- More role models needed to help girls and women see the difference a STEM career can have on society
- Inspiring future talent is a key element in the Skills Strategy for Northern Ireland: Skills for a 10x economy
The Northern Ireland hub of WISE*, the campaign to improve gender balance in science, technology, engineering and mathematics (STEM), is calling for women working in these fields to become role models on its careers platform My Skills My Life.
The online resource was developed to address the stereotype that science, engineering and technology are more suited to boys than girls which research has proven to be untrue. It helps girls to identify their personality types, shows them the sorts of roles in STEM that they could do, and matches them to role models who share their personality type to learn more about STEM careers. Currently, in Northern Ireland only 15% of women work in STEM roles and only 7.8% of girls study STEM qualifications to the point of employment in a STEM role.
Emer Murnaghan, Chair of WISE’s Northern Ireland hub and Innovation Director, Civil Engineering, GRAHAM, explains: “We’ve hit a major milestone of 1 million women working in STEM roles in the UK; we now need to push even further and particularly in Northern Ireland. We’re aiming to reach girls through our My Life My Skills online careers resource and inspire them to play their part in building society’s future technologies and engineering breakthroughs.
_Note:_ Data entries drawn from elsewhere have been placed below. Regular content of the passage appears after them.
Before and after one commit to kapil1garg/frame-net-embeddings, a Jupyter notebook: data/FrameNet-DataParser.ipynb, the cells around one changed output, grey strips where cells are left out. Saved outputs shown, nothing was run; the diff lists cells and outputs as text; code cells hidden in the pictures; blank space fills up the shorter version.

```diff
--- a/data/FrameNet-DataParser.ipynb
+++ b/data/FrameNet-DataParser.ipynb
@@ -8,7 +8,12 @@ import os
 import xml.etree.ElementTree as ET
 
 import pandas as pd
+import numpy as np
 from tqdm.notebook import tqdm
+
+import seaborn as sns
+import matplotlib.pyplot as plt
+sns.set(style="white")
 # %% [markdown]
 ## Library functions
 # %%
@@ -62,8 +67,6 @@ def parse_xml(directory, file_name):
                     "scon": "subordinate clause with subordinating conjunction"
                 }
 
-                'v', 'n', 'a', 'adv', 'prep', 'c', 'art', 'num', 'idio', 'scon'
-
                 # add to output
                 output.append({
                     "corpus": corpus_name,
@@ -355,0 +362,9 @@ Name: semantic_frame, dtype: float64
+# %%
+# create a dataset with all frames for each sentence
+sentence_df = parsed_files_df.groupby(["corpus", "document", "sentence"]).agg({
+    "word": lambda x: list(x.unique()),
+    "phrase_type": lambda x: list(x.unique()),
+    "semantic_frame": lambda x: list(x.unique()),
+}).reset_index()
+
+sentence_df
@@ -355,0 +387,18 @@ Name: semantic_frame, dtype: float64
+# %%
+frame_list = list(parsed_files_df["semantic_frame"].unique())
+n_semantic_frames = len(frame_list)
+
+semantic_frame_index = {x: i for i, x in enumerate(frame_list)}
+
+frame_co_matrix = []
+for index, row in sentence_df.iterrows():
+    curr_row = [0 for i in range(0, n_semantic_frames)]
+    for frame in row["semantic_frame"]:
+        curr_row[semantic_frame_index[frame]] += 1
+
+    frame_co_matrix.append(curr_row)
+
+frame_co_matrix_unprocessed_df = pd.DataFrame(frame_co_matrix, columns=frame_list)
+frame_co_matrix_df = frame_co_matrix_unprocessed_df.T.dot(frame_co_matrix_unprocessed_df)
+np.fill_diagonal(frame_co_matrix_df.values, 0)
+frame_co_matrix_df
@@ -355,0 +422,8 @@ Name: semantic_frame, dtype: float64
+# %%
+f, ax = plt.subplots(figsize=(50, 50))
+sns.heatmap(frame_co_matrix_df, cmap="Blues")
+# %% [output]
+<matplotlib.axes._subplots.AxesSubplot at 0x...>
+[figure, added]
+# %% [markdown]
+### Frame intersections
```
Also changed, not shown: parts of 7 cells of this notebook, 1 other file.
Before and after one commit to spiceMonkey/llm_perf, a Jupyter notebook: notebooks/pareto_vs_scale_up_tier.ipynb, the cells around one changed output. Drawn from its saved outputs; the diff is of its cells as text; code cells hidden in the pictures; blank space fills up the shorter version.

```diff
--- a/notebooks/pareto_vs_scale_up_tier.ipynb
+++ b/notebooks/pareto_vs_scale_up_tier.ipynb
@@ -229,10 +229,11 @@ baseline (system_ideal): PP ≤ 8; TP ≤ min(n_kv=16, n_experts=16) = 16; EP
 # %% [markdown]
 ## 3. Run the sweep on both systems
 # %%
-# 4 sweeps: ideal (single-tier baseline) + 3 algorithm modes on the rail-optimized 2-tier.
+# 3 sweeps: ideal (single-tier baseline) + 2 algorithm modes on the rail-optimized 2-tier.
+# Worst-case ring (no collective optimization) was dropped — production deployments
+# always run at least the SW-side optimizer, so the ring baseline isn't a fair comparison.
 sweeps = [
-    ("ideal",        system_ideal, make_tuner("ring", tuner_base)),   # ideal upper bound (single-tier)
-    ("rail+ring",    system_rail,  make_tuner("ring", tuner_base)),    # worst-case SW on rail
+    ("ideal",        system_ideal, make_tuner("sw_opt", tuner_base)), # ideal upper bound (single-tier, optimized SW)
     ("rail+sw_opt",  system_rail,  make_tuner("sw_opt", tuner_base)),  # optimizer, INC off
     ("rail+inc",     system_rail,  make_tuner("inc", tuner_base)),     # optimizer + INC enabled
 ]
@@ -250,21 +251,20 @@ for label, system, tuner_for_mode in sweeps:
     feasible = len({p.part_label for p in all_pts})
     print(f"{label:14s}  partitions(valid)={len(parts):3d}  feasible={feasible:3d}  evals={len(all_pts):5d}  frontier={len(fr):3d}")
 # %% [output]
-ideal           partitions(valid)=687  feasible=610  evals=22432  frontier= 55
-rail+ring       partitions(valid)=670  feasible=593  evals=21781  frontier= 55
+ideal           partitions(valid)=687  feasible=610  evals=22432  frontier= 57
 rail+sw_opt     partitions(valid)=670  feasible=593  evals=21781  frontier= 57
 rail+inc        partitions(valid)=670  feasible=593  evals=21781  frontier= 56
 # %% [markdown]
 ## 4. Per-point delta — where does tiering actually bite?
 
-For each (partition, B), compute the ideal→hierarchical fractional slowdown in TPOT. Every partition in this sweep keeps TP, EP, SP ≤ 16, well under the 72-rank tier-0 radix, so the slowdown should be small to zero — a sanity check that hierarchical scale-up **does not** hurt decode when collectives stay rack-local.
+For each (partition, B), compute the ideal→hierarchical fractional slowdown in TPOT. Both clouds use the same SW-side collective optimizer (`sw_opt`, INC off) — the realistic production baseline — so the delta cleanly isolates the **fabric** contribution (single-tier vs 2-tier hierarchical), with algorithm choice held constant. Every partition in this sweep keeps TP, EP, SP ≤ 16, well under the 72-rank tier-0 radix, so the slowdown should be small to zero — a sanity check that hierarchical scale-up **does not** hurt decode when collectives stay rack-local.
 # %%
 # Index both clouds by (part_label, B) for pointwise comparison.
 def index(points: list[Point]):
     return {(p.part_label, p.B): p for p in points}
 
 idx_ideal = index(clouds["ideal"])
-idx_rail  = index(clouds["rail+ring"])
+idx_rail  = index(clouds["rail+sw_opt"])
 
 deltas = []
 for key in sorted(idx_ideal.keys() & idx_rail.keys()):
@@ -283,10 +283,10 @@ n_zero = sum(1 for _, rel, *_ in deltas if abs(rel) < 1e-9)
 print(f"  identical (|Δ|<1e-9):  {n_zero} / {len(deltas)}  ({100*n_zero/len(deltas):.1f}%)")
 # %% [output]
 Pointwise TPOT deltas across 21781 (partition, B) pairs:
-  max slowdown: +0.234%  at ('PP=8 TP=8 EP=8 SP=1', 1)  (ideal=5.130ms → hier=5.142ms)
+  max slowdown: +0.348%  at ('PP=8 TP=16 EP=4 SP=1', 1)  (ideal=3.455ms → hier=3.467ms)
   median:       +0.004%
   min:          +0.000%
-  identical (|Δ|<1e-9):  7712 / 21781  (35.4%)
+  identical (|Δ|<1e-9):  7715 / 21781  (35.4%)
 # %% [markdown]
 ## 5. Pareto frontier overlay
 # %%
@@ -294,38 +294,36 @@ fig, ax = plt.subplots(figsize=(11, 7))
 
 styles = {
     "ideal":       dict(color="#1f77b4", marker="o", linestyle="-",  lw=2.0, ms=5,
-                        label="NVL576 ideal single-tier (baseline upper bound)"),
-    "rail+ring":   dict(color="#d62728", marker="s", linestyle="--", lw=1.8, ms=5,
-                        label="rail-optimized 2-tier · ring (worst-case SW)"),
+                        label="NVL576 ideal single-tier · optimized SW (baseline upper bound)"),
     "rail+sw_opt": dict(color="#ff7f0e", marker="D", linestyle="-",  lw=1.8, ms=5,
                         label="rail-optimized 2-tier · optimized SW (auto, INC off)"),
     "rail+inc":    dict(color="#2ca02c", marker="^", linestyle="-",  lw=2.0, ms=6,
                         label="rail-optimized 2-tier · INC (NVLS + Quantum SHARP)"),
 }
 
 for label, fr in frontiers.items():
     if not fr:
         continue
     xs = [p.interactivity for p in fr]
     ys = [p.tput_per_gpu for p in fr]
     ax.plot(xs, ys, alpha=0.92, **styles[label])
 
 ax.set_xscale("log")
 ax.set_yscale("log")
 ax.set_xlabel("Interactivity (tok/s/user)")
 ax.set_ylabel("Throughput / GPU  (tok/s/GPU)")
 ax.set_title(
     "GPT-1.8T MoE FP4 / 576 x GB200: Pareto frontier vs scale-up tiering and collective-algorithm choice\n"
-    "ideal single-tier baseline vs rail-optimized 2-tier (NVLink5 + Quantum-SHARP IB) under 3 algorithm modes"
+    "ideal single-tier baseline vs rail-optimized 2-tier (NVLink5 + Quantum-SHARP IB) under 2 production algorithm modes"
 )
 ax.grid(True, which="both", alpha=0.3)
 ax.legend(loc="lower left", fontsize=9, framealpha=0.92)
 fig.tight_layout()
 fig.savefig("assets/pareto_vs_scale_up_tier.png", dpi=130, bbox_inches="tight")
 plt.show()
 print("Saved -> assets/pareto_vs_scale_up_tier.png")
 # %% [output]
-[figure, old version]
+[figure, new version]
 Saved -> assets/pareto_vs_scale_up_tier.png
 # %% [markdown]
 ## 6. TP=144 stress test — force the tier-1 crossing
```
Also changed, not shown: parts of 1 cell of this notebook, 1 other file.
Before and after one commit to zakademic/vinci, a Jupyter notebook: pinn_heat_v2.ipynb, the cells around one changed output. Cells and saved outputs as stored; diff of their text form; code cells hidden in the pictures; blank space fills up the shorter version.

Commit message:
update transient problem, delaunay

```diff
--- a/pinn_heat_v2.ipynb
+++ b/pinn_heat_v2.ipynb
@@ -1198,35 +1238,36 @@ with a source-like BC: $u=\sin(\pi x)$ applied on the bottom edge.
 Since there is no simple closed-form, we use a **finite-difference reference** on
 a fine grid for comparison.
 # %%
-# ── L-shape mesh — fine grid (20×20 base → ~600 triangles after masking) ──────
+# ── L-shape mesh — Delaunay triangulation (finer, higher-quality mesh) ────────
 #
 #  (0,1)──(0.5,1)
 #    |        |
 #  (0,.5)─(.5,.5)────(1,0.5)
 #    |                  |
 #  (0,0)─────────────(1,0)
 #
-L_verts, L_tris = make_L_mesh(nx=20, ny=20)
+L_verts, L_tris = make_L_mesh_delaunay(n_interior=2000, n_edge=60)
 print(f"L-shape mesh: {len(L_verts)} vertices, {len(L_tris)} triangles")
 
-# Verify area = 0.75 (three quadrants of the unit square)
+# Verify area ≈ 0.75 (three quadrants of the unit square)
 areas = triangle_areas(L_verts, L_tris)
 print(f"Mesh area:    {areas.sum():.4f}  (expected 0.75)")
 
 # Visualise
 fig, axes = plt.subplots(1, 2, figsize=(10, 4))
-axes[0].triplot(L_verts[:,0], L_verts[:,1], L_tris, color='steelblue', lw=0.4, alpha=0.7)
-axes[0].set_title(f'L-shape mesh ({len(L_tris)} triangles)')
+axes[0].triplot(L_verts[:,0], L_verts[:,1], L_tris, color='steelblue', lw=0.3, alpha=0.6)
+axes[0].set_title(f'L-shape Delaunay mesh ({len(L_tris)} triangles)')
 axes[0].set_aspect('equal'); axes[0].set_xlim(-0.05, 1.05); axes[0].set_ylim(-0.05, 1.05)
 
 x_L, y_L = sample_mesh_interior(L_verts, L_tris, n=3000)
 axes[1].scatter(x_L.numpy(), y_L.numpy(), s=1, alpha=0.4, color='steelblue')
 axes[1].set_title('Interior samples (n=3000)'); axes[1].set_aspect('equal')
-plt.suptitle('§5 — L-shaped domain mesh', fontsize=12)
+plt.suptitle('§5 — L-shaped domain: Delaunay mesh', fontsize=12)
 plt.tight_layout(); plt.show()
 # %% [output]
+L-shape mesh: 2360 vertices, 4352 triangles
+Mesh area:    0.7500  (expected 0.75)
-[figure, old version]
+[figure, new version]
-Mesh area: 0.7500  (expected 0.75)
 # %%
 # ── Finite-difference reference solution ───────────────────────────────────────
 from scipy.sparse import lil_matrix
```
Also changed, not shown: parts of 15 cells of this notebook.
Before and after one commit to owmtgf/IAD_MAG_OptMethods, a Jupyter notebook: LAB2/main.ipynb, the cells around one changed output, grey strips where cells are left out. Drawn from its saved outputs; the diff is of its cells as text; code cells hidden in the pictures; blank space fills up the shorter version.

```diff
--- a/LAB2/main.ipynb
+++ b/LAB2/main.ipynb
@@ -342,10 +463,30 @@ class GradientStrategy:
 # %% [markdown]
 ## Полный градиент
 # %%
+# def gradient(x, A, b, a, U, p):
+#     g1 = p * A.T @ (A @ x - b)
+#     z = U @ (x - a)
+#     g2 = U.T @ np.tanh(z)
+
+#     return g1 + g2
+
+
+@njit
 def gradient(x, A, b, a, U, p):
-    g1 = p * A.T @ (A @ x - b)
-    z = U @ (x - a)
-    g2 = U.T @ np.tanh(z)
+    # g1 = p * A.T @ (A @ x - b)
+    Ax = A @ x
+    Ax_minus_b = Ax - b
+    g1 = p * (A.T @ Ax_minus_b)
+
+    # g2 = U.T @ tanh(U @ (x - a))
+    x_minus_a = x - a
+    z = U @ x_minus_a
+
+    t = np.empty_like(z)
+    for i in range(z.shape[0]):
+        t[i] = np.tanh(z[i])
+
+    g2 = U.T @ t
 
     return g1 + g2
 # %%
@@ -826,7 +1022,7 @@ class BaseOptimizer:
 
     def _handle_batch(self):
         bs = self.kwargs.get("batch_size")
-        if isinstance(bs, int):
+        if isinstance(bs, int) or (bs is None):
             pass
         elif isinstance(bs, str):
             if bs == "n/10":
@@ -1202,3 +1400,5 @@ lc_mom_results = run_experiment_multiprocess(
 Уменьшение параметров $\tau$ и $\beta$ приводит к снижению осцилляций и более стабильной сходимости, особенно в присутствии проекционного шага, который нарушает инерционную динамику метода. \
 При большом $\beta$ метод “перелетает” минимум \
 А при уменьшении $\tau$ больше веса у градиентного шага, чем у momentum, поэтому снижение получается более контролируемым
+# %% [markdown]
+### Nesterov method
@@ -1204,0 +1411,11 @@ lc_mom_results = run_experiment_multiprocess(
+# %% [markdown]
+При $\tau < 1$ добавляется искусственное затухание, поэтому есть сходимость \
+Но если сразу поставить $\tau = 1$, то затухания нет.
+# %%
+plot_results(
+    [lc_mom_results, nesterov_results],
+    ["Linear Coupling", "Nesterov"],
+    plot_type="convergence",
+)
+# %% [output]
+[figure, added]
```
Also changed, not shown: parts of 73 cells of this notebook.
We need employers to identify or highlight role models from among their teams who can inspire young people who could potentially be their future employees building resilience and innovation into their businesses.”
The call comes as the Department for the Economy laid out its ambitious 10 year skills strategy: Skills for a 10x Economy published in May 2021 which is open for consultation until August 2021. The strategy sets a vision for a decade of innovation to deliver a ten times better economy with benefits for all people.
Emer adds: “To achieve the Government’s ambitious skills strategy, we need to take action today. We need to help girls and their parents understand the benefit of studying STEM subjects in school and recognise the types of careers they can enter. We also need to ensure that women of all ages and backgrounds have the opportunity to participate in these exciting careers by providing them with the opportunity to retrain. In today’s world, life-long learning has never been more important.”
Economy Minister Gordon Lyons said: “My department’s 10X Skills Strategy, currently out for public consultation, sets out how we will focus on science, technology, engineering and maths to equip people for the future employment market “I firmly believe everyone has their own attributes and strengths which is why it is important to offer the widest possible range of learning pathways. I also believe our career choices and pathways should not be constrained by gender, traditional stereotypes or age. This online resource is invaluable in helping to identify careers within STEM based purely on interests and ability and encouraging girls and young women to explore the many varied and exciting career opportunities within the STEM sector here in Northern Ireland.”